• **REQUIRED ACTION**
Please repeat the entries word for word and keep the images out.

• **DATA TO PROCESS**
────

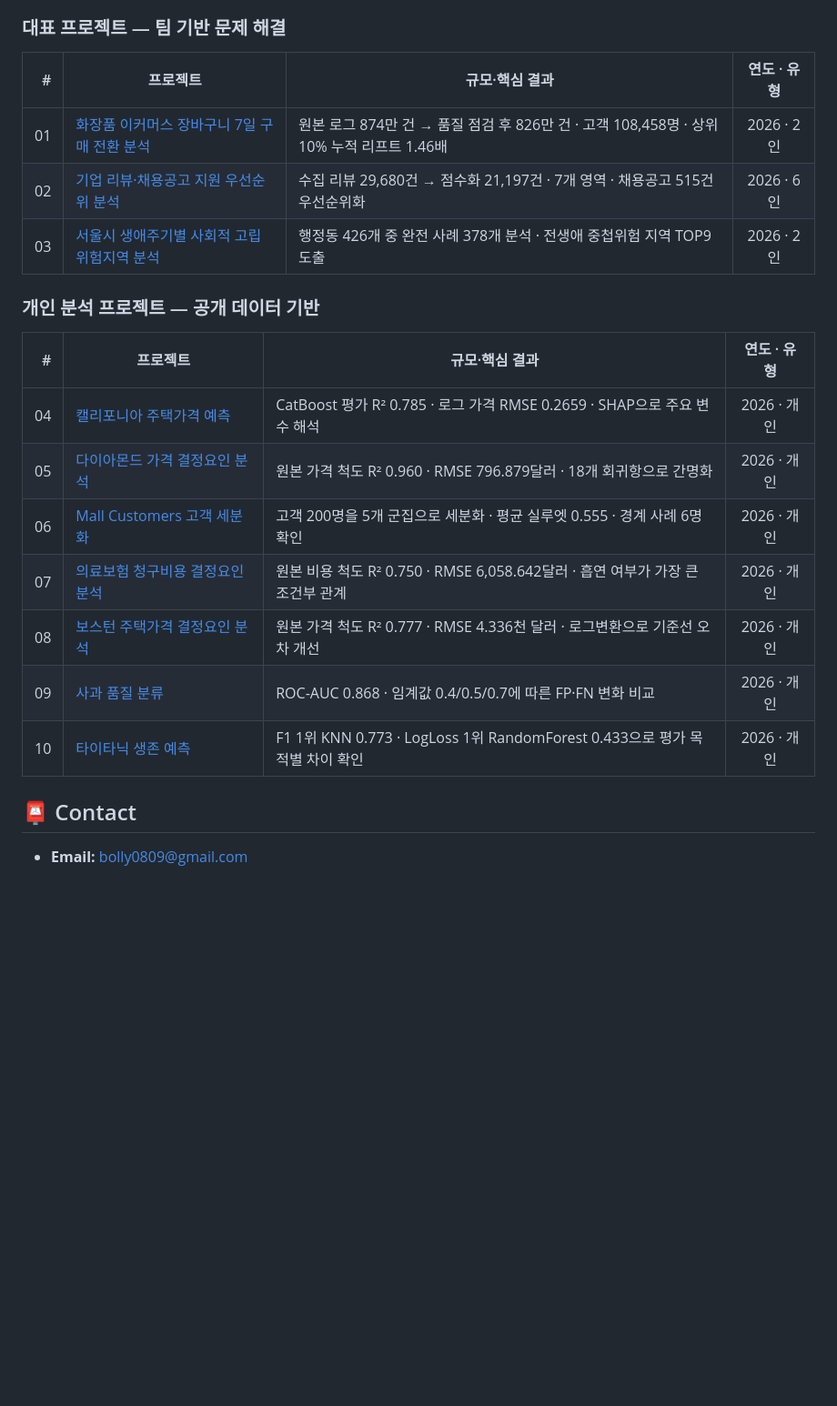
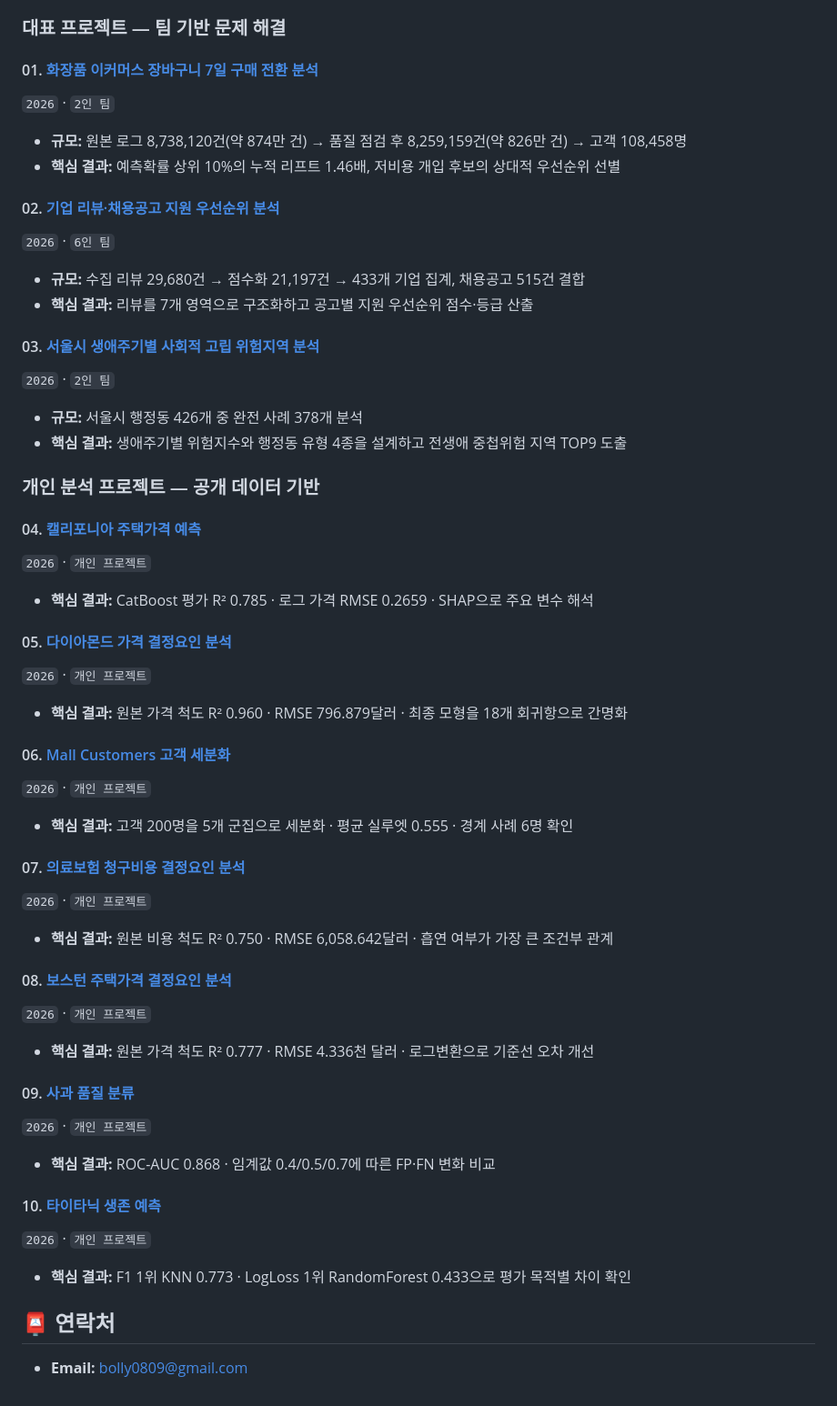
Before and after one commit to bolly0809-coder/data-analysis-portfolio, a Markdown page: README.md, the part around one of its changes. Shown at 91% size. Drawn GitHub-style; blank space fills up the shorter version.

```diff
--- a/README.md
+++ b/README.md
@@ -115,24 +119,71 @@
 
 ### 대표 프로젝트 — 팀 기반 문제 해결
 
-| # | 프로젝트 | 규모·핵심 결과 | 연도 · 유형 |
-|---:|---|---|:---:|
-| 01 | [화장품 이커머스 장바구니 7일 구매 전환 분석](./cosmetics-cart-conversion-analysis) | 원본 로그 874만 건 → 품질 점검 후 826만 건 · 고객 108,458명 · 상위 10% 누적 리프트 1.46배 | 2026 · 2인 |
-| 02 | [기업 리뷰·채용공고 지원 우선순위 분석](./job-review-analysis) | 수집 리뷰 29,680건 → 점수화 21,197건 · 7개 영역 · 채용공고 515건 우선순위화 | 2026 · 6인 |
-| 03 | [서울시 생애주기별 사회적 고립 위험지역 분석](./seoul-isolation-risk-analysis) | 행정동 426개 중 완전 사례 378개 분석 · 전생애 중첩위험 지역 TOP9 도출 | 2026 · 2인 |
+#### 01. [화장품 이커머스 장바구니 7일 구매 전환 분석](./cosmetics-cart-conversion-analysis)
+
+`2026` · `2인 팀`
+
+- **규모:** 원본 로그 8,738,120건(약 874만 건) → 품질 점검 후 8,259,159건(약 826만 건) → 고객 108,458명
+- **핵심 결과:** 예측확률 상위 10%의 누적 리프트 1.46배, 저비용 개입 후보의 상대적 우선순위 선별
+
+#### 02. [기업 리뷰·채용공고 지원 우선순위 분석](./job-review-analysis)
+
+`2026` · `6인 팀`
+
+- **규모:** 수집 리뷰 29,680건 → 점수화 21,197건 → 433개 기업 집계, 채용공고 515건 결합
+- **핵심 결과:** 리뷰를 7개 영역으로 구조화하고 공고별 지원 우선순위 점수·등급 산출
+
+#### 03. [서울시 생애주기별 사회적 고립 위험지역 분석](./seoul-isolation-risk-analysis)
+
+`2026` · `2인 팀`
+
+- **규모:** 서울시 행정동 426개 중 완전 사례 378개 분석
+- **핵심 결과:** 생애주기별 위험지수와 행정동 유형 4종을 설계하고 전생애 중첩위험 지역 TOP9 도출
 
 ### 개인 분석 프로젝트 — 공개 데이터 기반
 
-| # | 프로젝트 | 규모·핵심 결과 | 연도 · 유형 |
-|---:|---|---|:---:|
-| 04 | [캘리포니아 주택가격 예측](./california-housing-price-prediction) | CatBoost 평가 R² 0.785 · 로그 가격 RMSE 0.2659 · SHAP으로 주요 변수 해석 | 2026 · 개인 |
-| 05 | [다이아몬드 가격 결정요인 분석](./diamonds-price-analysis) | 원본 가격 척도 R² 0.960 · RMSE 796.879달러 · 18개 회귀항으로 간명화 | 2026 · 개인 |
-| 06 | [Mall Customers 고객 세분화](./mall-customers-segmentation) | 고객 200명을 5개 군집으로 세분화 · 평균 실루엣 0.555 · 경계 사례 6명 확인 | 2026 · 개인 |
-| 07 | [의료보험 청구비용 결정요인 분석](./insurance-cost-analysis) | 원본 비용 척도 R² 0.750 · RMSE 6,058.642달러 · 흡연 여부가 가장 큰 조건부 관계 | 2026 · 개인 |
-| 08 | [보스턴 주택가격 결정요인 분석](./boston-housing-analysis) | 원본 가격 척도 R² 0.777 · RMSE 4.336천 달러 · 로그변환으로 기준선 오차 개선 | 2026 · 개인 |
-| 09 | [사과 품질 분류](./apple-quality-classification) | ROC-AUC 0.868 · 임계값 0.4/0.5/0.7에 따른 FP·FN 변화 비교 | 2026 · 개인 |
-| 10 | [타이타닉 생존 예측](./titanic-survival-analysis) | F1 1위 KNN 0.773 · LogLoss 1위 RandomForest 0.433으로 평가 목적별 차이 확인 | 2026 · 개인 |
+#### 04. [캘리포니아 주택가격 예측](./california-housing-price-prediction)
 
-## 📮 Contact
+`2026` · `개인 프로젝트`
+
+- **핵심 결과:** CatBoost 평가 R² 0.785 · 로그 가격 RMSE 0.2659 · SHAP으로 주요 변수 해석
+
+#### 05. [다이아몬드 가격 결정요인 분석](./diamonds-price-analysis)
+
+`2026` · `개인 프로젝트`
+
+- **핵심 결과:** 원본 가격 척도 R² 0.960 · RMSE 796.879달러 · 최종 모형을 18개 회귀항으로 간명화
+
+#### 06. [Mall Customers 고객 세분화](./mall-customers-segmentation)
+
+`2026` · `개인 프로젝트`
+
+- **핵심 결과:** 고객 200명을 5개 군집으로 세분화 · 평균 실루엣 0.555 · 경계 사례 6명 확인
+
+#### 07. [의료보험 청구비용 결정요인 분석](./insurance-cost-analysis)
+
+`2026` · `개인 프로젝트`
+
+- **핵심 결과:** 원본 비용 척도 R² 0.750 · RMSE 6,058.642달러 · 흡연 여부가 가장 큰 조건부 관계
+
+#### 08. [보스턴 주택가격 결정요인 분석](./boston-housing-analysis)
+
+`2026` · `개인 프로젝트`
+
+- **핵심 결과:** 원본 가격 척도 R² 0.777 · RMSE 4.336천 달러 · 로그변환으로 기준선 오차 개선
+
+#### 09. [사과 품질 분류](./apple-quality-classification)
+
+`2026` · `개인 프로젝트`
+
+- **핵심 결과:** ROC-AUC 0.868 · 임계값 0.4/0.5/0.7에 따른 FP·FN 변화 비교
+
+#### 10. [타이타닉 생존 예측](./titanic-survival-analysis)
+
+`2026` · `개인 프로젝트`
+
+- **핵심 결과:** F1 1위 KNN 0.773 · LogLoss 1위 RandomForest 0.433으로 평가 목적별 차이 확인
+
+## 📮 연락처
 
 - **Email:** [bolly0809@gmail.com](mailto:bolly0809@gmail.com)
```
Also changed, not shown: other parts of README.md (+34 -30 lines).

────

• **RESPONSE AREA**
Before and after one commit to bolly0809-coder/data-analysis-portfolio, a Markdown page: README.md, the part around one of its changes. Shown at 91% size. Drawn GitHub-style; blank space fills up the shorter version.

```diff
--- a/README.md
+++ b/README.md
@@ -115,24 +119,71 @@
 
 ### 대표 프로젝트 — 팀 기반 문제 해결
 
-| # | 프로젝트 | 규모·핵심 결과 | 연도 · 유형 |
-|---:|---|---|:---:|
-| 01 | [화장품 이커머스 장바구니 7일 구매 전환 분석](./cosmetics-cart-conversion-analysis) | 원본 로그 874만 건 → 품질 점검 후 826만 건 · 고객 108,458명 · 상위 10% 누적 리프트 1.46배 | 2026 · 2인 |
-| 02 | [기업 리뷰·채용공고 지원 우선순위 분석](./job-review-analysis) | 수집 리뷰 29,680건 → 점수화 21,197건 · 7개 영역 · 채용공고 515건 우선순위화 | 2026 · 6인 |
-| 03 | [서울시 생애주기별 사회적 고립 위험지역 분석](./seoul-isolation-risk-analysis) | 행정동 426개 중 완전 사례 378개 분석 · 전생애 중첩위험 지역 TOP9 도출 | 2026 · 2인 |
+#### 01. [화장품 이커머스 장바구니 7일 구매 전환 분석](./cosmetics-cart-conversion-analysis)
+
+`2026` · `2인 팀`
+
+- **규모:** 원본 로그 8,738,120건(약 874만 건) → 품질 점검 후 8,259,159건(약 826만 건) → 고객 108,458명
+- **핵심 결과:** 예측확률 상위 10%의 누적 리프트 1.46배, 저비용 개입 후보의 상대적 우선순위 선별
+
+#### 02. [기업 리뷰·채용공고 지원 우선순위 분석](./job-review-analysis)
+
+`2026` · `6인 팀`
+
+- **규모:** 수집 리뷰 29,680건 → 점수화 21,197건 → 433개 기업 집계, 채용공고 515건 결합
+- **핵심 결과:** 리뷰를 7개 영역으로 구조화하고 공고별 지원 우선순위 점수·등급 산출
+
+#### 03. [서울시 생애주기별 사회적 고립 위험지역 분석](./seoul-isolation-risk-analysis)
+
+`2026` · `2인 팀`
+
+- **규모:** 서울시 행정동 426개 중 완전 사례 378개 분석
+- **핵심 결과:** 생애주기별 위험지수와 행정동 유형 4종을 설계하고 전생애 중첩위험 지역 TOP9 도출
 
 ### 개인 분석 프로젝트 — 공개 데이터 기반
 
-| # | 프로젝트 | 규모·핵심 결과 | 연도 · 유형 |
-|---:|---|---|:---:|
-| 04 | [캘리포니아 주택가격 예측](./california-housing-price-prediction) | CatBoost 평가 R² 0.785 · 로그 가격 RMSE 0.2659 · SHAP으로 주요 변수 해석 | 2026 · 개인 |
-| 05 | [다이아몬드 가격 결정요인 분석](./diamonds-price-analysis) | 원본 가격 척도 R² 0.960 · RMSE 796.879달러 · 18개 회귀항으로 간명화 | 2026 · 개인 |
-| 06 | [Mall Customers 고객 세분화](./mall-customers-segmentation) | 고객 200명을 5개 군집으로 세분화 · 평균 실루엣 0.555 · 경계 사례 6명 확인 | 2026 · 개인 |
-| 07 | [의료보험 청구비용 결정요인 분석](./insurance-cost-analysis) | 원본 비용 척도 R² 0.750 · RMSE 6,058.642달러 · 흡연 여부가 가장 큰 조건부 관계 | 2026 · 개인 |
-| 08 | [보스턴 주택가격 결정요인 분석](./boston-housing-analysis) | 원본 가격 척도 R² 0.777 · RMSE 4.336천 달러 · 로그변환으로 기준선 오차 개선 | 2026 · 개인 |
-| 09 | [사과 품질 분류](./apple-quality-classification) | ROC-AUC 0.868 · 임계값 0.4/0.5/0.7에 따른 FP·FN 변화 비교 | 2026 · 개인 |
-| 10 | [타이타닉 생존 예측](./titanic-survival-analysis) | F1 1위 KNN 0.773 · LogLoss 1위 RandomForest 0.433으로 평가 목적별 차이 확인 | 2026 · 개인 |
+#### 04. [캘리포니아 주택가격 예측](./california-housing-price-prediction)
 
-## 📮 Contact
+`2026` · `개인 프로젝트`
+
+- **핵심 결과:** CatBoost 평가 R² 0.785 · 로그 가격 RMSE 0.2659 · SHAP으로 주요 변수 해석
+
+#### 05. [다이아몬드 가격 결정요인 분석](./diamonds-price-analysis)
+
+`2026` · `개인 프로젝트`
+
+- **핵심 결과:** 원본 가격 척도 R² 0.960 · RMSE 796.879달러 · 최종 모형을 18개 회귀항으로 간명화
+
+#### 06. [Mall Customers 고객 세분화](./mall-customers-segmentation)
+
+`2026` · `개인 프로젝트`
+
+- **핵심 결과:** 고객 200명을 5개 군집으로 세분화 · 평균 실루엣 0.555 · 경계 사례 6명 확인
+
+#### 07. [의료보험 청구비용 결정요인 분석](./insurance-cost-analysis)
+
+`2026` · `개인 프로젝트`
+
+- **핵심 결과:** 원본 비용 척도 R² 0.750 · RMSE 6,058.642달러 · 흡연 여부가 가장 큰 조건부 관계
+
+#### 08. [보스턴 주택가격 결정요인 분석](./boston-housing-analysis)
+
+`2026` · `개인 프로젝트`
+
+- **핵심 결과:** 원본 가격 척도 R² 0.777 · RMSE 4.336천 달러 · 로그변환으로 기준선 오차 개선
+
+#### 09. [사과 품질 분류](./apple-quality-classification)
+
+`2026` · `개인 프로젝트`
+
+- **핵심 결과:** ROC-AUC 0.868 · 임계값 0.4/0.5/0.7에 따른 FP·FN 변화 비교
+
+#### 10. [타이타닉 생존 예측](./titanic-survival-analysis)
+
+`2026` · `개인 프로젝트`
+
+- **핵심 결과:** F1 1위 KNN 0.773 · LogLoss 1위 RandomForest 0.433으로 평가 목적별 차이 확인
+
+## 📮 연락처
 
 - **Email:** [bolly0809@gmail.com](mailto:bolly0809@gmail.com)
```
Also changed, not shown: other parts of README.md (+34 -30 lines).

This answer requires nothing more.